### Requirement:
Print this span of the material below exactly: the line with "See the [pdf file](slopes-dsifc.pdf)", the line with "reason to assume", and every line between them, but nothing else.

### Information provided:
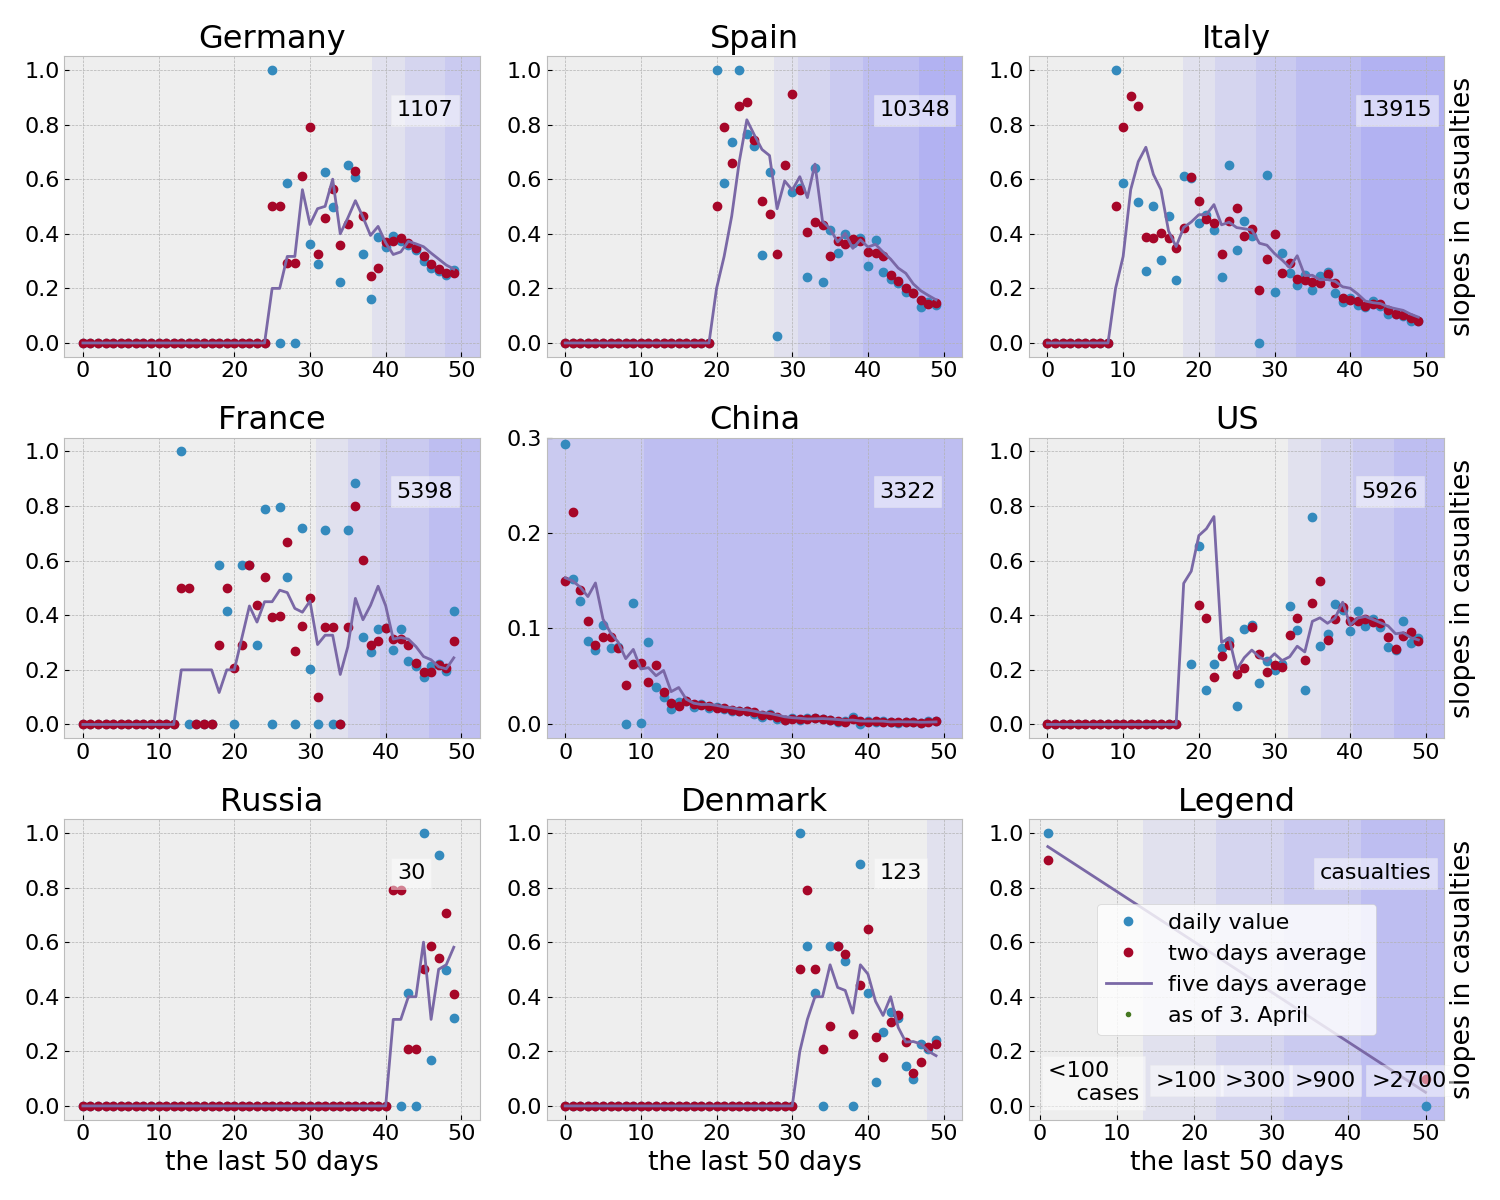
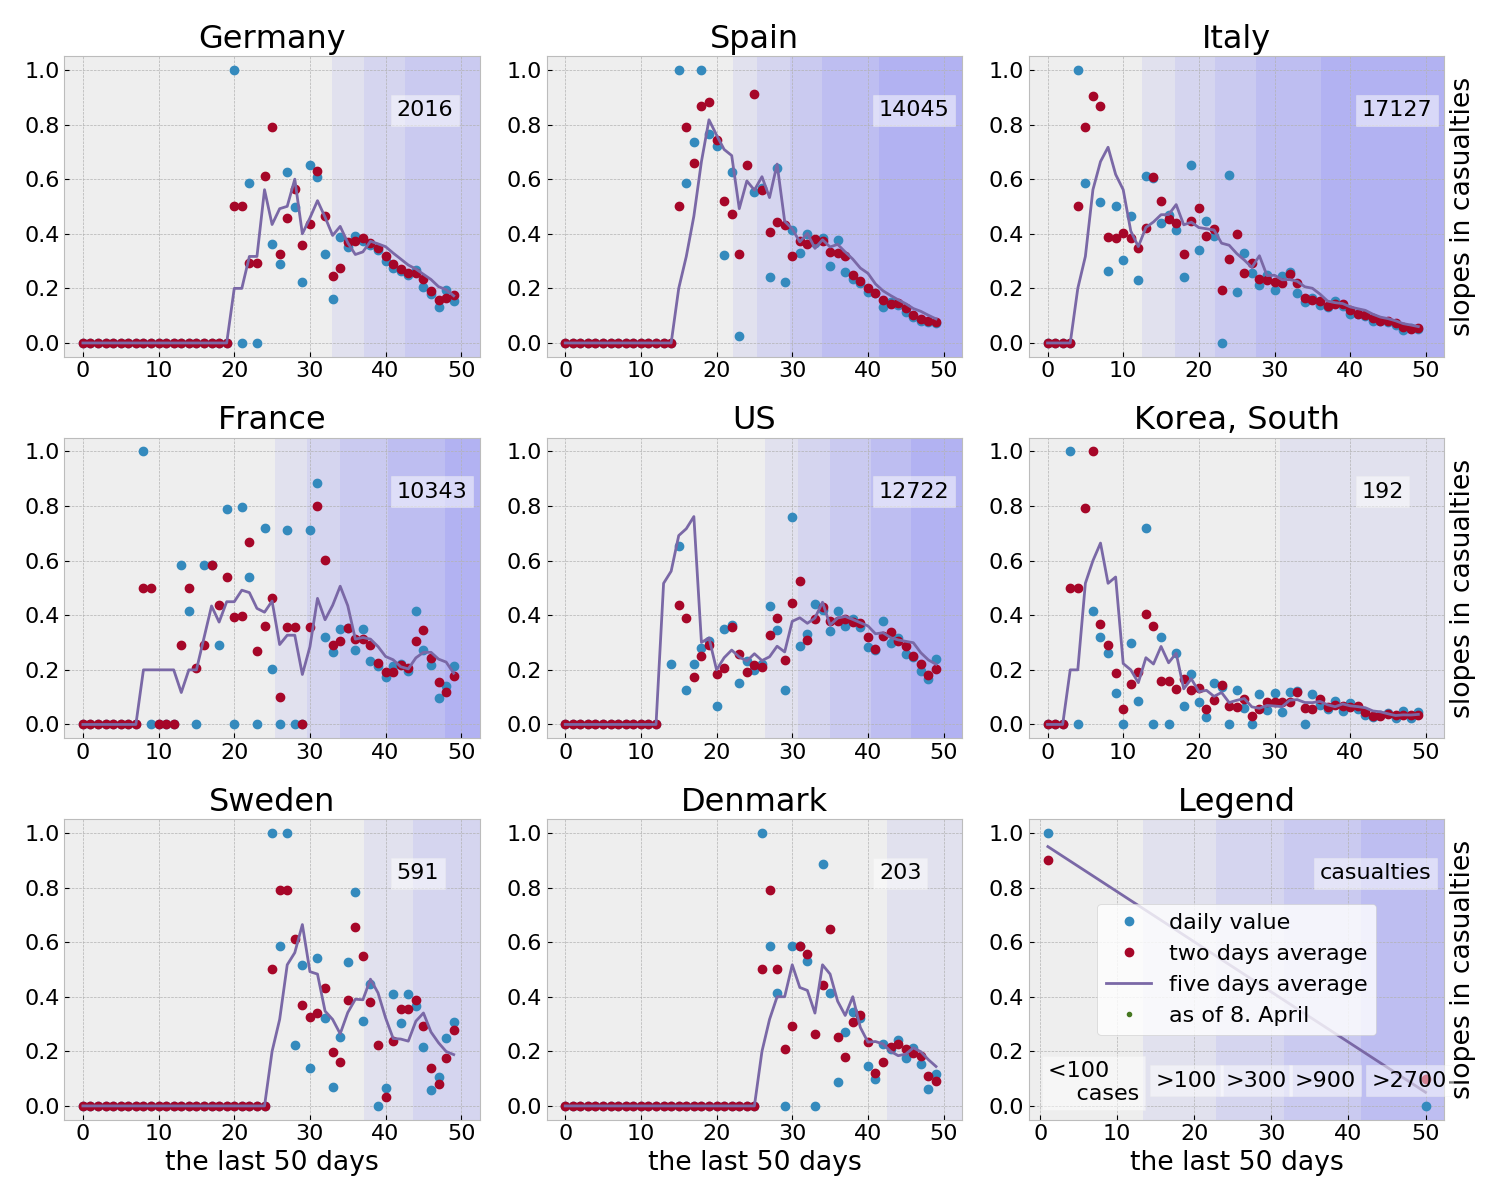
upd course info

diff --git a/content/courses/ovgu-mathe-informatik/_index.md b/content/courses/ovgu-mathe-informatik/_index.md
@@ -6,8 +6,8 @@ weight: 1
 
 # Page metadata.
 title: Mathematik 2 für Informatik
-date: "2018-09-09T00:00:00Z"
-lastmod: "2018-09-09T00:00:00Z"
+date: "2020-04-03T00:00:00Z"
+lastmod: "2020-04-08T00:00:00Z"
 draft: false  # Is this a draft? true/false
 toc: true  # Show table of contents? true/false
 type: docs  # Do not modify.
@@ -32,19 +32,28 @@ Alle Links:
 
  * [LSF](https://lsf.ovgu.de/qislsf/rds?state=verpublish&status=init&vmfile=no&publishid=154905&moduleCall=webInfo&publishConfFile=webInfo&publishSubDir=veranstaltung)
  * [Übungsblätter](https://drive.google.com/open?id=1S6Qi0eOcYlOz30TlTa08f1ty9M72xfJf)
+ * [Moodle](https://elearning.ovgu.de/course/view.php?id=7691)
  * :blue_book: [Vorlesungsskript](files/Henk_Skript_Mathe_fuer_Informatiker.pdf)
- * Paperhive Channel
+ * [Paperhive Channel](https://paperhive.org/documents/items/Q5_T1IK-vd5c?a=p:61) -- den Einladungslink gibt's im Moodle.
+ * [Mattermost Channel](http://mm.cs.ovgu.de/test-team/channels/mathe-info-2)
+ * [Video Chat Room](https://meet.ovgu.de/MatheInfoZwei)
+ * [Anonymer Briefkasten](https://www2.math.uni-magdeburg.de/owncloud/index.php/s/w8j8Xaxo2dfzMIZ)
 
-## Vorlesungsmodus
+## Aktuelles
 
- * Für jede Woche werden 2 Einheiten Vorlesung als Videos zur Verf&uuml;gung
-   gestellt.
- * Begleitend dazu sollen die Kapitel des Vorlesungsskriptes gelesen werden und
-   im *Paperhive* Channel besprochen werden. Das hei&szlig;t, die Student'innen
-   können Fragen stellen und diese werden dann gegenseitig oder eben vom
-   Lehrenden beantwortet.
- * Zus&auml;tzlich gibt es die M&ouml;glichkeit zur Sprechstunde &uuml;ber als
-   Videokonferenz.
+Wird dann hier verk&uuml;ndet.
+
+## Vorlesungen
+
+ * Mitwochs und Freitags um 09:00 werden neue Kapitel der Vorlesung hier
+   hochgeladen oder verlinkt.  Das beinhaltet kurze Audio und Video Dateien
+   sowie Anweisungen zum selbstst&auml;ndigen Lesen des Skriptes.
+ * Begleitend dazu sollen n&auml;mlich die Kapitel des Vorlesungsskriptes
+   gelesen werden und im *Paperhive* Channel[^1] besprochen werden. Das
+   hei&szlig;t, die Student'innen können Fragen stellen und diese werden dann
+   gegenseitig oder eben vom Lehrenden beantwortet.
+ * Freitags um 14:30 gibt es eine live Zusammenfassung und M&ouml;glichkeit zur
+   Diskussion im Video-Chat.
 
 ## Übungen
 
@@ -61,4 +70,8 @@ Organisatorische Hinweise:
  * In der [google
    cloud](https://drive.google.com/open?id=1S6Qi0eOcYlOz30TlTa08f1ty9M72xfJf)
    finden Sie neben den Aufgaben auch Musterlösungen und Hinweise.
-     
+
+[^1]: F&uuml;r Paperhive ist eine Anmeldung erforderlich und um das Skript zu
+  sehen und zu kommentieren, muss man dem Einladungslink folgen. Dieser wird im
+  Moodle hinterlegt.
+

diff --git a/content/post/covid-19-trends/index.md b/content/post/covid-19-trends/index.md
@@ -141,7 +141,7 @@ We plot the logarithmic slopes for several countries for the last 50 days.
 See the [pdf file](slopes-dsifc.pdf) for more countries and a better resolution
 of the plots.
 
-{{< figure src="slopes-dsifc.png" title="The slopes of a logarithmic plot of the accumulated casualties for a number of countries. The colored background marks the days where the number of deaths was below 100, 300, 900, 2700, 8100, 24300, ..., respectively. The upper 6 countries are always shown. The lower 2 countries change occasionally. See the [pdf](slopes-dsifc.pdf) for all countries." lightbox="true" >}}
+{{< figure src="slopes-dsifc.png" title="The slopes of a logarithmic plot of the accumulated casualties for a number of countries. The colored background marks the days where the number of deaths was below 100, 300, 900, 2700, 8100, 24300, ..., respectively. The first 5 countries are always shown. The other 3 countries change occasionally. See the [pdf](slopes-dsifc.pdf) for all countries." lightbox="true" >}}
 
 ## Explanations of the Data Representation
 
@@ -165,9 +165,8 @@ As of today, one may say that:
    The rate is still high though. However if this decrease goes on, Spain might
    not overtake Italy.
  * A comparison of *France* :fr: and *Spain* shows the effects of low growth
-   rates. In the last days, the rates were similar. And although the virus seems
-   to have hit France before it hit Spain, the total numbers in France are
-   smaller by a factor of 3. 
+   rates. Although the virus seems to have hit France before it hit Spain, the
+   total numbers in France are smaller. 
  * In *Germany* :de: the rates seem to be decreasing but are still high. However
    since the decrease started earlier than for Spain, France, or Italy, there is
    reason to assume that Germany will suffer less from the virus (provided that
---
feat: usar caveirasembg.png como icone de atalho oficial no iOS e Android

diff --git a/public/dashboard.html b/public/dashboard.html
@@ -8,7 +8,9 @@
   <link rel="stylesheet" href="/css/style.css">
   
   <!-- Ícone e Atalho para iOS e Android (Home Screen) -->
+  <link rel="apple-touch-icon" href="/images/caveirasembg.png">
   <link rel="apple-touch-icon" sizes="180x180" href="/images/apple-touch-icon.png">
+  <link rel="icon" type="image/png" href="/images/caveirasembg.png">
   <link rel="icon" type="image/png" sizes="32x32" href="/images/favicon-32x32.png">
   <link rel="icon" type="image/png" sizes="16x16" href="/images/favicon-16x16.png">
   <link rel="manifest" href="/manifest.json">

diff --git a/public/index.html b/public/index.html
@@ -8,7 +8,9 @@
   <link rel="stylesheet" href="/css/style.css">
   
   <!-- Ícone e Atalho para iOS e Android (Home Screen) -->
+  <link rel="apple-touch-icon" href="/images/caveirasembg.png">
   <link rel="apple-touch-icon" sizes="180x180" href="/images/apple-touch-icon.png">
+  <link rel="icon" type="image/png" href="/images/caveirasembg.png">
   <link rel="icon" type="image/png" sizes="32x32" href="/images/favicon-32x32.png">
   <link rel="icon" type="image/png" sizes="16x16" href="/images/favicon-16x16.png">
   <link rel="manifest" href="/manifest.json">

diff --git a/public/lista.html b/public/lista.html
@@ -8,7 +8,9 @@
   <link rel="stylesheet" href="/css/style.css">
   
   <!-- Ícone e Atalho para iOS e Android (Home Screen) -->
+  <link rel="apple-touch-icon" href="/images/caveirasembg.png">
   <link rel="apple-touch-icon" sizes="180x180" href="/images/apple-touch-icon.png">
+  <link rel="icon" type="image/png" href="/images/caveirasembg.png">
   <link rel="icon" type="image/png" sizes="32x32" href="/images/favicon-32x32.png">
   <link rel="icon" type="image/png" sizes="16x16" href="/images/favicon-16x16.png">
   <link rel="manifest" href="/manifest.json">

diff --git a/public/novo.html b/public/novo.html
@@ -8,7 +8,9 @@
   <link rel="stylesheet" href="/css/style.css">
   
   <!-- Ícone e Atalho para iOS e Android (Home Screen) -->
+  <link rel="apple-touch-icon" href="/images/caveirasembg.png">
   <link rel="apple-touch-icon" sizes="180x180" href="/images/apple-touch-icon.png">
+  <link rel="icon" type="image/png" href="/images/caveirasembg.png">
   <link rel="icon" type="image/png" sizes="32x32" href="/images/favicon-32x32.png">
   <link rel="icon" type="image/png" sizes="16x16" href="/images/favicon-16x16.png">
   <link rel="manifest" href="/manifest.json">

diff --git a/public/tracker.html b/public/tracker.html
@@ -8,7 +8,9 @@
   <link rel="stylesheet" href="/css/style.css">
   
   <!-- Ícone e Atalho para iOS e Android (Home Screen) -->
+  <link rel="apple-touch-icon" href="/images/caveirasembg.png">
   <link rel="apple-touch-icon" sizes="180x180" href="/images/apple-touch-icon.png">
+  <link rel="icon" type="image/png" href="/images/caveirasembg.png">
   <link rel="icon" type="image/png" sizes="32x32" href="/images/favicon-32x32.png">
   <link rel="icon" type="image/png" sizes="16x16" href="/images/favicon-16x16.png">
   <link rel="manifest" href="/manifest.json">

### Written answer:
 See the [pdf file](slopes-dsifc.pdf) for more countries and a better resolution
 of the plots.
 
-{{< figure src="slopes-dsifc.png" title="The slopes of a logarithmic plot of the accumulated casualties for a number of countries. The colored background marks the days where the number of deaths was below 100, 300, 900, 2700, 8100, 24300, ..., respectively. The upper 6 countries are always shown. The lower 2 countries change occasionally. See the [pdf](slopes-dsifc.pdf) for all countries." lightbox="true" >}}
+{{< figure src="slopes-dsifc.png" title="The slopes of a logarithmic plot of the accumulated casualties for a number of countries. The colored background marks the days where the number of deaths was below 100, 300, 900, 2700, 8100, 24300, ..., respectively. The first 5 countries are always shown. The other 3 countries change occasionally. See the [pdf](slopes-dsifc.pdf) for all countries." lightbox="true" >}}
 
 ## Explanations of the Data Representation
 
@@ -165,9 +165,8 @@ As of today, one may say that:
    The rate is still high though. However if this decrease goes on, Spain might
    not overtake Italy.
  * A comparison of *France* :fr: and *Spain* shows the effects of low growth
-   rates. In the last days, the rates were similar. And although the virus seems
-   to have hit France before it hit Spain, the total numbers in France are
-   smaller by a factor of 3. 
+   rates. Although the virus seems to have hit France before it hit Spain, the
+   total numbers in France are smaller. 
  * In *Germany* :de: the rates seem to be decreasing but are still high. However
    since the decrease started earlier than for Spain, France, or Italy, there is
    reason to assume that Germany will suffer less from the virus (provided that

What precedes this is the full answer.